TASK ITEM:
The job is to find each line of the records below that includes the word "const" and copy it.
===============
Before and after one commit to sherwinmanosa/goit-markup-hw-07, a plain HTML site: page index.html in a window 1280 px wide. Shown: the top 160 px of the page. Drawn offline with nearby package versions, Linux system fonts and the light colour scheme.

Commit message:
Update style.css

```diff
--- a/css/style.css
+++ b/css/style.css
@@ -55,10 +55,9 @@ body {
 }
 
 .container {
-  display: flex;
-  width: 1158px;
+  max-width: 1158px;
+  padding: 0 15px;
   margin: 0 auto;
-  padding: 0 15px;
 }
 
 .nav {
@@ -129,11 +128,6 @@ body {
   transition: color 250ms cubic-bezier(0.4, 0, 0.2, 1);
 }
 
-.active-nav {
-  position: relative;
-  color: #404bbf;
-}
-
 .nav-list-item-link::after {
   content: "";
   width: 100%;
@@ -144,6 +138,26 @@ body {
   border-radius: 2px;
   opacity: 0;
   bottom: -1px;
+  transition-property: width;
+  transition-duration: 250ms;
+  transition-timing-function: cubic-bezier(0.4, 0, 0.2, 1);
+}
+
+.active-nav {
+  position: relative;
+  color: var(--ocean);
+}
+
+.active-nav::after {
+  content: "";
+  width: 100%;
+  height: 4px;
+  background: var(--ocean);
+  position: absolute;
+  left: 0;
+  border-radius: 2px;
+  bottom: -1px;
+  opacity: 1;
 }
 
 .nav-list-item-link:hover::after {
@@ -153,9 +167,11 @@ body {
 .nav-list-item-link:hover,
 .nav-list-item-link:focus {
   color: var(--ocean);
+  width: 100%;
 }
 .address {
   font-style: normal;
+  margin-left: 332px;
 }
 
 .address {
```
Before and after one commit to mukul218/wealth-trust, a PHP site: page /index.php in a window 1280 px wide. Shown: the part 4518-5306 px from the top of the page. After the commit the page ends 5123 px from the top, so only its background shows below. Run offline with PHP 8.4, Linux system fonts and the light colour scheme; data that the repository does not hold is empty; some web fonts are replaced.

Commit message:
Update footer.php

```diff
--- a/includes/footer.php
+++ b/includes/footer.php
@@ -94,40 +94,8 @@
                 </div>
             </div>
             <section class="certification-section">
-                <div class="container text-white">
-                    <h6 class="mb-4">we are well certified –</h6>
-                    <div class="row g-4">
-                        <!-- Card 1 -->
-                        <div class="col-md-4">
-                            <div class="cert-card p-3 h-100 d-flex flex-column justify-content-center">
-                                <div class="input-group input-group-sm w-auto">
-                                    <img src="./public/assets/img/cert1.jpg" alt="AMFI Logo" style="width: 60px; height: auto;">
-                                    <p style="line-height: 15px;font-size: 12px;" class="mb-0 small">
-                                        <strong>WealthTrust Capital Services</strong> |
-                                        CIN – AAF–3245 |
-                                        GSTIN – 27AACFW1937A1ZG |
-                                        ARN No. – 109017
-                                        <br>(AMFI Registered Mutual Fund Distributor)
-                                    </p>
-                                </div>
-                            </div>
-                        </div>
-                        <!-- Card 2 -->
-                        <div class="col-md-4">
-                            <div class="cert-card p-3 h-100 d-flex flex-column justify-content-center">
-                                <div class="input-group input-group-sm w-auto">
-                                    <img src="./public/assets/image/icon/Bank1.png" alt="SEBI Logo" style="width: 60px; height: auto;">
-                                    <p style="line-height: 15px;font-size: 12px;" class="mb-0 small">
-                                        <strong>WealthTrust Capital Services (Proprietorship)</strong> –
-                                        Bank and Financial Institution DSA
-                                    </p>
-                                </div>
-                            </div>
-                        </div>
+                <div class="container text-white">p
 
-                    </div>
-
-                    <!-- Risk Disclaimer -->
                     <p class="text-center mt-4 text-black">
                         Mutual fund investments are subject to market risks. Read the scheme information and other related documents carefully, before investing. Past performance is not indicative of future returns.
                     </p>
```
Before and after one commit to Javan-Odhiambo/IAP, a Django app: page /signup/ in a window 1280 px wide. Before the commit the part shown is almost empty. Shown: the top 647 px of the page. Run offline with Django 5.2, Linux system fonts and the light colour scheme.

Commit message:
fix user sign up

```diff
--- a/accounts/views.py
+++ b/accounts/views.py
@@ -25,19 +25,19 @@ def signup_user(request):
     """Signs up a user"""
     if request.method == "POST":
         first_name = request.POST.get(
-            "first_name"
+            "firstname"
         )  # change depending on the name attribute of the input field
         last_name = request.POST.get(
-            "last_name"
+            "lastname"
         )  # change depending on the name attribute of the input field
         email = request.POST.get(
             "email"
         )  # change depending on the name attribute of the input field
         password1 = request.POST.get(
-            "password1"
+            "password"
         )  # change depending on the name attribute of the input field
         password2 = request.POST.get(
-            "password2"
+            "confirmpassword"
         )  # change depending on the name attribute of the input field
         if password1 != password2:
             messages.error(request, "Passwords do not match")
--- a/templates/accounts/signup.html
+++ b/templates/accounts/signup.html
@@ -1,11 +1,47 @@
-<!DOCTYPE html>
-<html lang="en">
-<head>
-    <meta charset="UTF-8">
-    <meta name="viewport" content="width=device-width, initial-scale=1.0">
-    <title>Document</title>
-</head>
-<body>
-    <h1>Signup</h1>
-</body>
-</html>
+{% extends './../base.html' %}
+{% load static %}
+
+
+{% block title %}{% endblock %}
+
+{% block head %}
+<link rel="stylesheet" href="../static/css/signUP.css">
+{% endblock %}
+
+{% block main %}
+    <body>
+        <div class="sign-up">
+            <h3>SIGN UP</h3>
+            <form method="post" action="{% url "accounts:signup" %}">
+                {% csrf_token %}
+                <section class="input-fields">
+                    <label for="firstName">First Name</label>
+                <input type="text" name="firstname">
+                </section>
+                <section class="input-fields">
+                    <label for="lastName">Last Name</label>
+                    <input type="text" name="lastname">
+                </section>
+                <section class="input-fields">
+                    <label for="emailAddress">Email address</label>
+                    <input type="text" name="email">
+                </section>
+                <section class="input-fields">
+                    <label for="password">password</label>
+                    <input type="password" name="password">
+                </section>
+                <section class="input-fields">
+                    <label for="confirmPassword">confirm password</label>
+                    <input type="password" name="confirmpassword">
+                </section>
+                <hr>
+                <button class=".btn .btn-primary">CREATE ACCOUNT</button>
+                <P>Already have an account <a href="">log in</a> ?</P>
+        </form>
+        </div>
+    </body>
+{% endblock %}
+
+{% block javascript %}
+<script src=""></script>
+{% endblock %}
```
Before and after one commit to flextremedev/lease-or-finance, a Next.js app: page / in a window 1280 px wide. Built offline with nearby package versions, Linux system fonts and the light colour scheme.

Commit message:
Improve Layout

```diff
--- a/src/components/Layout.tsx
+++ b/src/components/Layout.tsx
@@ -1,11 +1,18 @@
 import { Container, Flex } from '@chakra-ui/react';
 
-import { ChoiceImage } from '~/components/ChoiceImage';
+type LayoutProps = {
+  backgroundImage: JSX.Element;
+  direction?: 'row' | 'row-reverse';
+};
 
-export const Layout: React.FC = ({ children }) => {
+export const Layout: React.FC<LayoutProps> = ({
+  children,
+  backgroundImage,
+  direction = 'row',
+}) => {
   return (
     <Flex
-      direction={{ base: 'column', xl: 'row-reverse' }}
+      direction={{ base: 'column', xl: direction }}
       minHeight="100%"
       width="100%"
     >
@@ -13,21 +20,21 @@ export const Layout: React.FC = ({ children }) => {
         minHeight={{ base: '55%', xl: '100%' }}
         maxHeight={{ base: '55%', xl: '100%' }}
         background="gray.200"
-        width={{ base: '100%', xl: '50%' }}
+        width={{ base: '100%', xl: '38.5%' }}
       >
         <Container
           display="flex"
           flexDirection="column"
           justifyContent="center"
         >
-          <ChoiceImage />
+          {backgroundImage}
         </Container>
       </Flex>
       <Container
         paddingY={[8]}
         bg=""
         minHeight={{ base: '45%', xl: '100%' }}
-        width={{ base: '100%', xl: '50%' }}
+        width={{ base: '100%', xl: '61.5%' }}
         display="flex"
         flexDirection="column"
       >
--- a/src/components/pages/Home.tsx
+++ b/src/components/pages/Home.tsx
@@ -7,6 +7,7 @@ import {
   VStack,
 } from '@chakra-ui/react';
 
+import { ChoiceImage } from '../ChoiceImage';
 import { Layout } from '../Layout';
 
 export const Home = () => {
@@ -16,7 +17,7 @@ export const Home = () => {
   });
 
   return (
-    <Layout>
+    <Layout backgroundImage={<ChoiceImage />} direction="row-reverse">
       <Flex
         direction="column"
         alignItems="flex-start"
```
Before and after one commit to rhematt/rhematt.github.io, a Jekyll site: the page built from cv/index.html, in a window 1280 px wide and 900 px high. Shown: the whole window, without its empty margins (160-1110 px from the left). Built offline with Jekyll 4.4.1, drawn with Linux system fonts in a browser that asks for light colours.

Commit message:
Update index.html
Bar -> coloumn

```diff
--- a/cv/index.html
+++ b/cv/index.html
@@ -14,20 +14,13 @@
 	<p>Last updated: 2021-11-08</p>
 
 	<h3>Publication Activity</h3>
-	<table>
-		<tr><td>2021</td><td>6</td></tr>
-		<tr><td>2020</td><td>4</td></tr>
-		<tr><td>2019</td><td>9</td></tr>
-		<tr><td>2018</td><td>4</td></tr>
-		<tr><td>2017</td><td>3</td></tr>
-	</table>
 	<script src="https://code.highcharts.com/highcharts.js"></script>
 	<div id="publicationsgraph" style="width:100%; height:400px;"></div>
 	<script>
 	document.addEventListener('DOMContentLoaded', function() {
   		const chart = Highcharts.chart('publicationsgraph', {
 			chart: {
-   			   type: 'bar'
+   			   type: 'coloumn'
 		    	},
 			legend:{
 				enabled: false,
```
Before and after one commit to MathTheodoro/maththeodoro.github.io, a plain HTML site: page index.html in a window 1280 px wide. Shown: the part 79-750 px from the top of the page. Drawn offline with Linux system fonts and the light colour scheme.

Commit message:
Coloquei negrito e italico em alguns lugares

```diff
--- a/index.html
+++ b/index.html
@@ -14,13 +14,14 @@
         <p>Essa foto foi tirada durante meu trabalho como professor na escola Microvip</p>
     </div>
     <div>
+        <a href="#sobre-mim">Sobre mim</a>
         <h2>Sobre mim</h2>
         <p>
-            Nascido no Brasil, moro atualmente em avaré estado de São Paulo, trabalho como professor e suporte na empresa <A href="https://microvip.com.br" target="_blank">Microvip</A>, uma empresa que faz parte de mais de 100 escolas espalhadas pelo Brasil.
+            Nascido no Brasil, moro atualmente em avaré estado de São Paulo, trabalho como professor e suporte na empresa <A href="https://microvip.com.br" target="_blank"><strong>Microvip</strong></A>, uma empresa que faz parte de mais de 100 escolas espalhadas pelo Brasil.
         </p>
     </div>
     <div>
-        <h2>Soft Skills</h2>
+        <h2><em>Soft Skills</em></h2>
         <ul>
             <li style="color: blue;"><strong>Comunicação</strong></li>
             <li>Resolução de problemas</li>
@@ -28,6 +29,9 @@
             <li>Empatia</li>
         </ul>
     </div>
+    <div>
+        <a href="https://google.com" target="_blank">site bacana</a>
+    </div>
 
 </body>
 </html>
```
===============
TASK SOLUTION:
-export const Layout: React.FC = ({ children }) => {
+export const Layout: React.FC<LayoutProps> = ({
@@ -13,21 +20,21 @@ export const Layout: React.FC = ({ children }) => {
 export const Home = () => {
@@ -16,7 +17,7 @@ export const Home = () => {
   		const chart = Highcharts.chart('publicationsgraph', {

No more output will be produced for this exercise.